WORKING DATA —
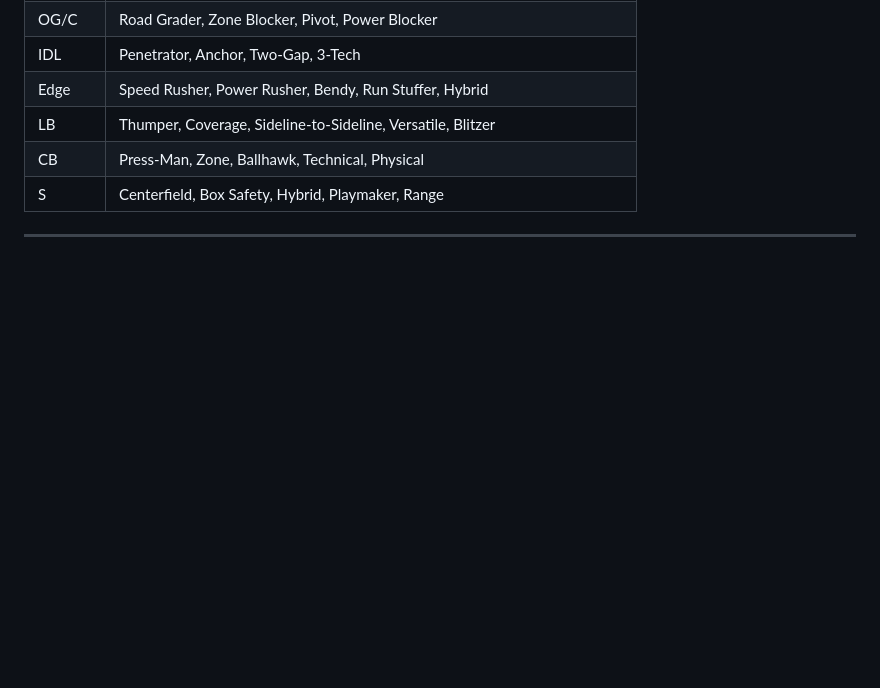
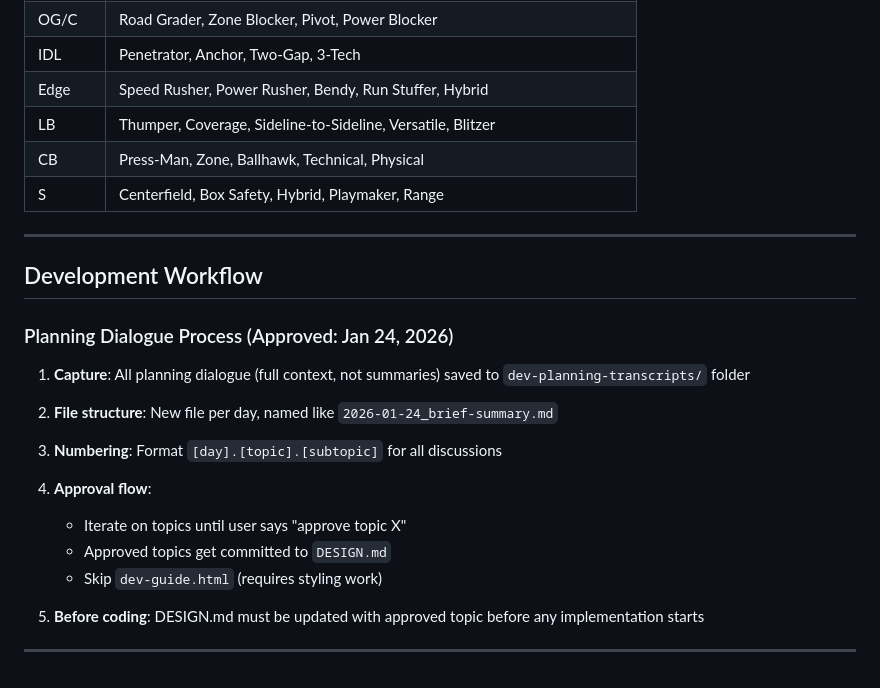
Before and after one commit to nwcarlson-dev/gm-ops, a Markdown page: DESIGN.md, the part around the change. Drawn GitHub-style; blank space fills up the shorter version.

```diff
--- a/DESIGN.md
+++ b/DESIGN.md
@@ -483,3 +483,22 @@ defNeeds: [
 | S | Centerfield, Box Safety, Hybrid, Playmaker, Range |
 
 ---
+
+## Development Workflow
+
+### Planning Dialogue Process (Approved: Jan 24, 2026)
+
+1. **Capture**: All planning dialogue (full context, not summaries) saved to `dev-planning-transcripts/` folder
+
+2. **File structure**: New file per day, named like `2026-01-24_brief-summary.md`
+
+3. **Numbering**: Format `[day].[topic].[subtopic]` for all discussions
+
+4. **Approval flow**:
+   - Iterate on topics until user says "approve topic X"
+   - Approved topics get committed to `DESIGN.md`
+   - Skip `dev-guide.html` (requires styling work)
+
+5. **Before coding**: DESIGN.md must be updated with approved topic before any implementation starts
+
+---
```
Also changed, not shown: dev-planning-transcripts/2026-01-24_feedback-workflow.md (added, +82 -0 lines).
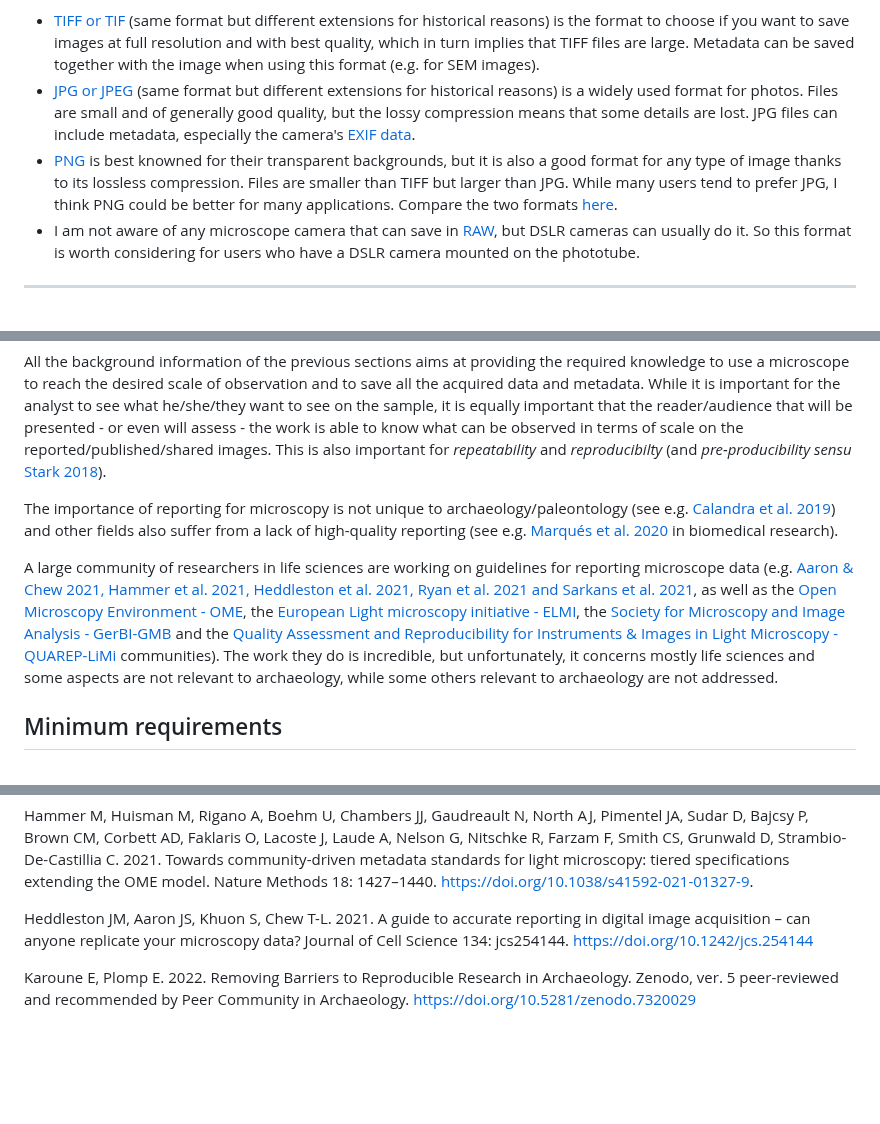
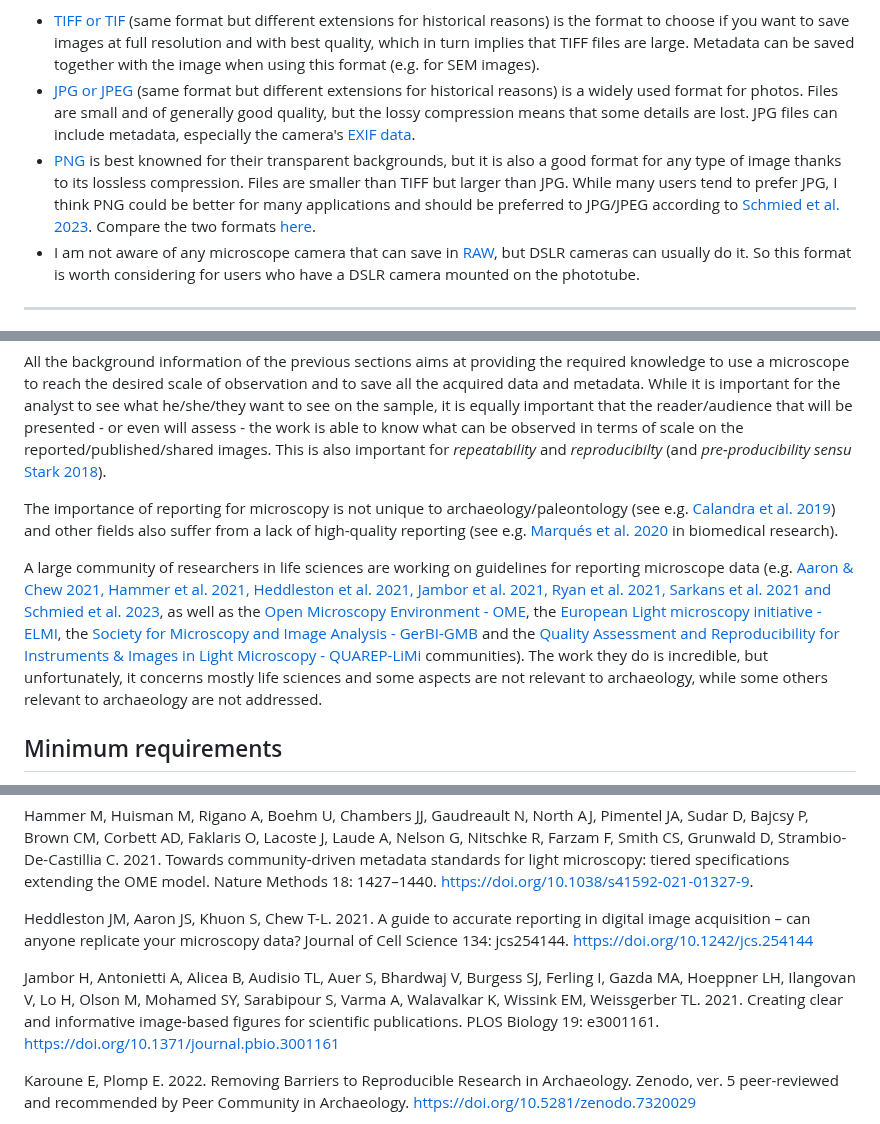
Before and after one commit to ivan-paleo/publish-micro-image, a Markdown page: README.md, 3 parts joined by grey strips. Rendered like a GitHub page; blank space fills up the shorter version.

Commit message:
Added Schmied etal. 2023 & Jambor etal. 2021

```diff
--- a/README.md
+++ b/README.md
@@ -282,7 +282,7 @@ I recommend reading the documentation about the different [raster file formats](
 
 - [TIFF or TIF](https://www.adobe.com/creativecloud/file-types/image/raster/tiff-file.html) (same format but different extensions for historical reasons) is the format to choose if you want to save images at full resolution and with best quality, which in turn implies that TIFF files are large. Metadata can be saved together with the image when using this format (e.g. for SEM images).
 - [JPG or JPEG](https://www.adobe.com/creativecloud/file-types/image/raster/jpeg-file.html) (same format but different extensions for historical reasons) is a widely used format for photos. Files are small and of generally good quality, but the lossy compression means that some details are lost. JPG files can include metadata, especially the camera's [EXIF data](https://en.wikipedia.org/wiki/Exif).
-- [PNG](https://www.adobe.com/creativecloud/file-types/image/raster/png-file.html) is best knowned for their transparent backgrounds, but it is also a good format for any type of image thanks to its lossless compression. Files are smaller than TIFF but larger than JPG. While many users tend to prefer JPG, I think PNG could be better for many applications. Compare the two formats [here](https://www.adobe.com/creativecloud/file-types/image/comparison/jpeg-vs-png.html).
+- [PNG](https://www.adobe.com/creativecloud/file-types/image/raster/png-file.html) is best knowned for their transparent backgrounds, but it is also a good format for any type of image thanks to its lossless compression. Files are smaller than TIFF but larger than JPG. While many users tend to prefer JPG, I think PNG could be better for many applications and should be preferred to JPG/JPEG according to [Schmied et al. 2023](#references). Compare the two formats [here](https://www.adobe.com/creativecloud/file-types/image/comparison/jpeg-vs-png.html).
 - I am not aware of any microscope camera that can save in [RAW](https://www.adobe.com/creativecloud/file-types/image/raw.html), but DSLR cameras can usually do it. So this format is worth considering for users who have a DSLR camera mounted on the phototube.
 
 
@@ -294,7 +294,7 @@ All the background information of the previous sections aims at providing the re
 
 The importance of reporting for microscopy is not unique to archaeology/paleontology (see e.g. [Calandra et al. 2019](#references)) and other fields also suffer from a lack of high-quality reporting (see e.g. [Marqués et al. 2020](#references) in biomedical research).
 
-A large community of researchers in life sciences are working on guidelines for reporting microscope data (e.g. [Aaron & Chew 2021, Hammer et al. 2021, Heddleston et al. 2021, Ryan et al. 2021 and Sarkans et al. 2021](#references), as well as the [Open Microscopy Environment - OME](https://www.openmicroscopy.org/about/), the [European Light microscopy initiative - ELMI](https://elmi.embl.org/home/our-aims/), the [Society for Microscopy and Image Analysis - GerBI-GMB](https://gerbi-gmb.de/society/) and the [Quality Assessment and Reproducibility for Instruments & Images in Light Microscopy - QUAREP-LiMi](https://quarep.org/about/) communities). The work they do is incredible, but unfortunately, it concerns mostly life sciences and some aspects are not relevant to archaeology, while some others relevant to archaeology are not addressed.
+A large community of researchers in life sciences are working on guidelines for reporting microscope data (e.g. [Aaron & Chew 2021, Hammer et al. 2021, Heddleston et al. 2021, Jambor et al. 2021, Ryan et al. 2021, Sarkans et al. 2021 and Schmied et al. 2023](#references), as well as the [Open Microscopy Environment - OME](https://www.openmicroscopy.org/about/), the [European Light microscopy initiative - ELMI](https://elmi.embl.org/home/our-aims/), the [Society for Microscopy and Image Analysis - GerBI-GMB](https://gerbi-gmb.de/society/) and the [Quality Assessment and Reproducibility for Instruments & Images in Light Microscopy - QUAREP-LiMi](https://quarep.org/about/) communities). The work they do is incredible, but unfortunately, it concerns mostly life sciences and some aspects are not relevant to archaeology, while some others relevant to archaeology are not addressed.
 
 
 ## Minimum requirements
@@ -413,6 +413,8 @@ Hammer M, Huisman M, Rigano A, Boehm U, Chambers JJ, Gaudreault N, North AJ, Pim
 
 Heddleston JM, Aaron JS, Khuon S, Chew T-L. 2021. A guide to accurate reporting in digital image acquisition – can anyone replicate your microscopy data? Journal of Cell Science 134: jcs254144. https://doi.org/10.1242/jcs.254144
 
+Jambor H, Antonietti A, Alicea B, Audisio TL, Auer S, Bhardwaj V, Burgess SJ, Ferling I, Gazda MA, Hoeppner LH, Ilangovan V, Lo H, Olson M, Mohamed SY, Sarabipour S, Varma A, Walavalkar K, Wissink EM, Weissgerber TL. 2021. Creating clear and informative image-based figures for scientific publications. PLOS Biology 19: e3001161. https://doi.org/10.1371/journal.pbio.3001161
+
 Karoune E, Plomp E. 2022. Removing Barriers to Reproducible Research in Archaeology. Zenodo, ver. 5 peer-reviewed and recommended by Peer Community in Archaeology. https://doi.org/10.5281/zenodo.7320029
 
 Marqués G, Pengo T, Sanders MA. 2020. Imaging methods are vastly underreported in biomedical research. eLife 9: e55133. https://doi.org/10.7554/eLife.55133
```
Also changed, not shown: other parts of README.md (+2 -0 lines).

ABOUT THIS EXERCISE — The answer should be a single number: how many lines in the records contain "Before".

ANSWER BELOW — 3